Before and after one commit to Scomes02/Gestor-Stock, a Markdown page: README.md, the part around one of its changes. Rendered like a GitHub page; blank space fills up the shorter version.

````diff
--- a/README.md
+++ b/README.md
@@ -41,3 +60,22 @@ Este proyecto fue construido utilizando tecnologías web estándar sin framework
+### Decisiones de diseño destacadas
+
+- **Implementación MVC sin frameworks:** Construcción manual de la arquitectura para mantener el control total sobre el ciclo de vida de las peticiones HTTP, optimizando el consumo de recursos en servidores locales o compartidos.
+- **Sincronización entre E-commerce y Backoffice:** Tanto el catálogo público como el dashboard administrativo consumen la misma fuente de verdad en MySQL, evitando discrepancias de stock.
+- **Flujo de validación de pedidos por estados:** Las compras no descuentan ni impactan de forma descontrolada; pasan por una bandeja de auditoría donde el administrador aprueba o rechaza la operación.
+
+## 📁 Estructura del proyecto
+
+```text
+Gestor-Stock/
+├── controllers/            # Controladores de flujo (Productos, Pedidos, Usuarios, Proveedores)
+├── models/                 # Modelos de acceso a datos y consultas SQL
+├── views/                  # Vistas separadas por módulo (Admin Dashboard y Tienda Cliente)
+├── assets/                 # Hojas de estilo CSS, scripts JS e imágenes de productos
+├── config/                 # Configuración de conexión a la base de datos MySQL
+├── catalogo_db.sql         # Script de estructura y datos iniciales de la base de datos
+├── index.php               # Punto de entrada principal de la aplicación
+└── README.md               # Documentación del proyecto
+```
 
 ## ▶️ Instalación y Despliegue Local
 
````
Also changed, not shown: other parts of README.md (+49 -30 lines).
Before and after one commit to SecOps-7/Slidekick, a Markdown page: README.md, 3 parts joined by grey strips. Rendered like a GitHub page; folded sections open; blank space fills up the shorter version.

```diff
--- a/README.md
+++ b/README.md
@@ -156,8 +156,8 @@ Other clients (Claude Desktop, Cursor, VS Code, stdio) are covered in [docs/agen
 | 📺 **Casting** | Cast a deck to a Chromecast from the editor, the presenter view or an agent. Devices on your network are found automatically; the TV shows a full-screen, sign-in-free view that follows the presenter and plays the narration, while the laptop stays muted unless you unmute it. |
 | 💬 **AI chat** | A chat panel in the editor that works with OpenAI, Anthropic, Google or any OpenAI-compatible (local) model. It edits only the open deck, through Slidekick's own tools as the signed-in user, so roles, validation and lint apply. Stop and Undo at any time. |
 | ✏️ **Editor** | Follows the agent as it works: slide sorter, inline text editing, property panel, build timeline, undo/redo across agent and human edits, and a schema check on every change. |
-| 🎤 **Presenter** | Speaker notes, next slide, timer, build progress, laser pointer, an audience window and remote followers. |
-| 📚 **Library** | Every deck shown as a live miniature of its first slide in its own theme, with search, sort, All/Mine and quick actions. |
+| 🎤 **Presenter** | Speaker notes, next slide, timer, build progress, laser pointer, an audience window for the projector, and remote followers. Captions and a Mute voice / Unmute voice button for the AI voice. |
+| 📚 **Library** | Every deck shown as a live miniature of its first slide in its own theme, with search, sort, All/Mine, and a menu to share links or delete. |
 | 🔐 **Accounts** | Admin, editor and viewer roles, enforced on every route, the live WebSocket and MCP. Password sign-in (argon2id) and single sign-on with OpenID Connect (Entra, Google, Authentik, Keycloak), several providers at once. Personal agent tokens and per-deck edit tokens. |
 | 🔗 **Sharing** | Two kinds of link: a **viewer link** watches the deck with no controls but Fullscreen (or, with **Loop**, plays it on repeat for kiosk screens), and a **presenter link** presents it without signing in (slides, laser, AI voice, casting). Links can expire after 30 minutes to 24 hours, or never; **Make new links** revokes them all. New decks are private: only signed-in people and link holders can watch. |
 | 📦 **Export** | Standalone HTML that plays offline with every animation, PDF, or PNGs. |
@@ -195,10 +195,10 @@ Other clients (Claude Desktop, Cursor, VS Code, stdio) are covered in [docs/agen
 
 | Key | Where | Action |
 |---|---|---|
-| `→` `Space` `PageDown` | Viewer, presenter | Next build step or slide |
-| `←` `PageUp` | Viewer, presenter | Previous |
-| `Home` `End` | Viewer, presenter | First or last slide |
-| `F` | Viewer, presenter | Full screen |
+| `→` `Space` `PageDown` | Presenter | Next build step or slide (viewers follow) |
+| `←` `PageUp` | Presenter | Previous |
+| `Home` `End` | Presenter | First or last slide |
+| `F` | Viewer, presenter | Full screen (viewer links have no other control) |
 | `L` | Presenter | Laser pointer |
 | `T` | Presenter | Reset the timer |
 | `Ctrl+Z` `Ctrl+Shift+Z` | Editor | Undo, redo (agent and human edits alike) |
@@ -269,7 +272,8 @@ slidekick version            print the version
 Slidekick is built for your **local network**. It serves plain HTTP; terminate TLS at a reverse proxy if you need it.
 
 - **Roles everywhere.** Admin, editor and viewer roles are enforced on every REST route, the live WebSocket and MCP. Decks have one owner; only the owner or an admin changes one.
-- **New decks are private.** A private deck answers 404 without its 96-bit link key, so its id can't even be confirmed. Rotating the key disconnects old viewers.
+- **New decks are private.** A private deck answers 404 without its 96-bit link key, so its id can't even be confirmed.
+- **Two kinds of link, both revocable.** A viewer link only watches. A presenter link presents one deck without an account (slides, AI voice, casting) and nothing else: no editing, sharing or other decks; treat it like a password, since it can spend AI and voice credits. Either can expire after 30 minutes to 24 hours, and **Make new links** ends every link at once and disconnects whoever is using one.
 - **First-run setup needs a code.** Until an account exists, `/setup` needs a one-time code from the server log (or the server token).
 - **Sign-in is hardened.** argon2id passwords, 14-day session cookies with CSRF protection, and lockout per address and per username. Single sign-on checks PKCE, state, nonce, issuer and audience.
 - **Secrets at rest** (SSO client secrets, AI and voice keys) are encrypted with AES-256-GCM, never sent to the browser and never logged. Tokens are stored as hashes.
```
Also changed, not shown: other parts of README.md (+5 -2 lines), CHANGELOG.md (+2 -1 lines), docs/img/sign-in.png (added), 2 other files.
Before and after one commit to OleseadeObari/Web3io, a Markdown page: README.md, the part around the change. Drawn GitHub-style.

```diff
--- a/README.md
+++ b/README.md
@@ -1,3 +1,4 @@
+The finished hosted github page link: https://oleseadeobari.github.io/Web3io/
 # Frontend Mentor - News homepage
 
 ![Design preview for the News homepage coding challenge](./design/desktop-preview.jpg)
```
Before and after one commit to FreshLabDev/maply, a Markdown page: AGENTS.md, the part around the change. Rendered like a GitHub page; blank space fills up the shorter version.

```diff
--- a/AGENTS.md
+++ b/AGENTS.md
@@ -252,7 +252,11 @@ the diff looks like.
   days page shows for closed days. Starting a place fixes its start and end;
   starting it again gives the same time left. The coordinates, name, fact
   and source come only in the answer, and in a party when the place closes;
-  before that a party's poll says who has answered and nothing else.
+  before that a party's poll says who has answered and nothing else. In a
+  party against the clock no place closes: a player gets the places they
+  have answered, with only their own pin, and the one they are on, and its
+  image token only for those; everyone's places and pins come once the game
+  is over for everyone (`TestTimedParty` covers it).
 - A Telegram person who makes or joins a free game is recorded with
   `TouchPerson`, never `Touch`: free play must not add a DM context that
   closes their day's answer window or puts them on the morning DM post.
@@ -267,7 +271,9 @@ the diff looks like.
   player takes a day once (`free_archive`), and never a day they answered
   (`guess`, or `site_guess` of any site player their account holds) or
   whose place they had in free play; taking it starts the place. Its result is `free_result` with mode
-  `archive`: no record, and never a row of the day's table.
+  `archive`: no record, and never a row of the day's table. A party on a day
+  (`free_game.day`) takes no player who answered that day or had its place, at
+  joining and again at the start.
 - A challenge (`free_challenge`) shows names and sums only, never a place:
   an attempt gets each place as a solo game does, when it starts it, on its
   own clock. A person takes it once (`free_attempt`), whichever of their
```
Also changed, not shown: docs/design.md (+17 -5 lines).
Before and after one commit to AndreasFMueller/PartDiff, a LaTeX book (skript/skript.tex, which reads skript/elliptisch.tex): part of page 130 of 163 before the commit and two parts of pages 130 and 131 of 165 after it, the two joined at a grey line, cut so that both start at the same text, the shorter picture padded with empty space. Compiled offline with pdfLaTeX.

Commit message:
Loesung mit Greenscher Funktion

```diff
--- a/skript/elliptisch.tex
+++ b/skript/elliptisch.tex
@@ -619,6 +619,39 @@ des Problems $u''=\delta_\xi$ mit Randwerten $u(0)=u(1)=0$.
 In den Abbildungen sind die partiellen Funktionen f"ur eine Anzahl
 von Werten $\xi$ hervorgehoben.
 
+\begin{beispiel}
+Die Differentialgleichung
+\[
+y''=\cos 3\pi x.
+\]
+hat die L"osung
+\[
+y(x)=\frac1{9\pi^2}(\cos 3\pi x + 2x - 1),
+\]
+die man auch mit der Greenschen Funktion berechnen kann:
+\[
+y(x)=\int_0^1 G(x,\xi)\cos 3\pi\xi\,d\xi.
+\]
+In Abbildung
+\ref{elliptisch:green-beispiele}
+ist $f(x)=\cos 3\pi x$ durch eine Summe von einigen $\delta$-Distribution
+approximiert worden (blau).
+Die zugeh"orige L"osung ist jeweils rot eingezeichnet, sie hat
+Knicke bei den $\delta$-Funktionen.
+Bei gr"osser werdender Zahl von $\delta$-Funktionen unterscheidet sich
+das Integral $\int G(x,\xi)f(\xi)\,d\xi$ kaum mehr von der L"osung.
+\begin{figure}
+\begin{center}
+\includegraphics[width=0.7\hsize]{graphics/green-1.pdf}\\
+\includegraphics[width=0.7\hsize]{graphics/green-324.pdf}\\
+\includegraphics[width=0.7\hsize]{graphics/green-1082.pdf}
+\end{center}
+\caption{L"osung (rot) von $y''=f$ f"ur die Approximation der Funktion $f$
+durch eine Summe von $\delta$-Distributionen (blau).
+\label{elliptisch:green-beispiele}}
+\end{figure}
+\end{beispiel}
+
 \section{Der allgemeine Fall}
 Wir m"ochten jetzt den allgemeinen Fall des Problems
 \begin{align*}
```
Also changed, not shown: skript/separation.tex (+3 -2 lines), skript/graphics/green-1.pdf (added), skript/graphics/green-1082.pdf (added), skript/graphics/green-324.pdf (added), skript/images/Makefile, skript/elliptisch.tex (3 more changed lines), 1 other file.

TASK PROMPT -> Go through the entries and copy every line that has "audience".

ANSWER TO THIS TASK ->
-| 🎤 **Presenter** | Speaker notes, next slide, timer, build progress, laser pointer, an audience window and remote followers. |
+| 🎤 **Presenter** | Speaker notes, next slide, timer, build progress, laser pointer, an audience window for the projector, and remote followers. Captions and a Mute voice / Unmute voice button for the AI voice. |
 - **Sign-in is hardened.** argon2id passwords, 14-day session cookies with CSRF protection, and lockout per address and per username. Single sign-on checks PKCE, state, nonce, issuer and audience.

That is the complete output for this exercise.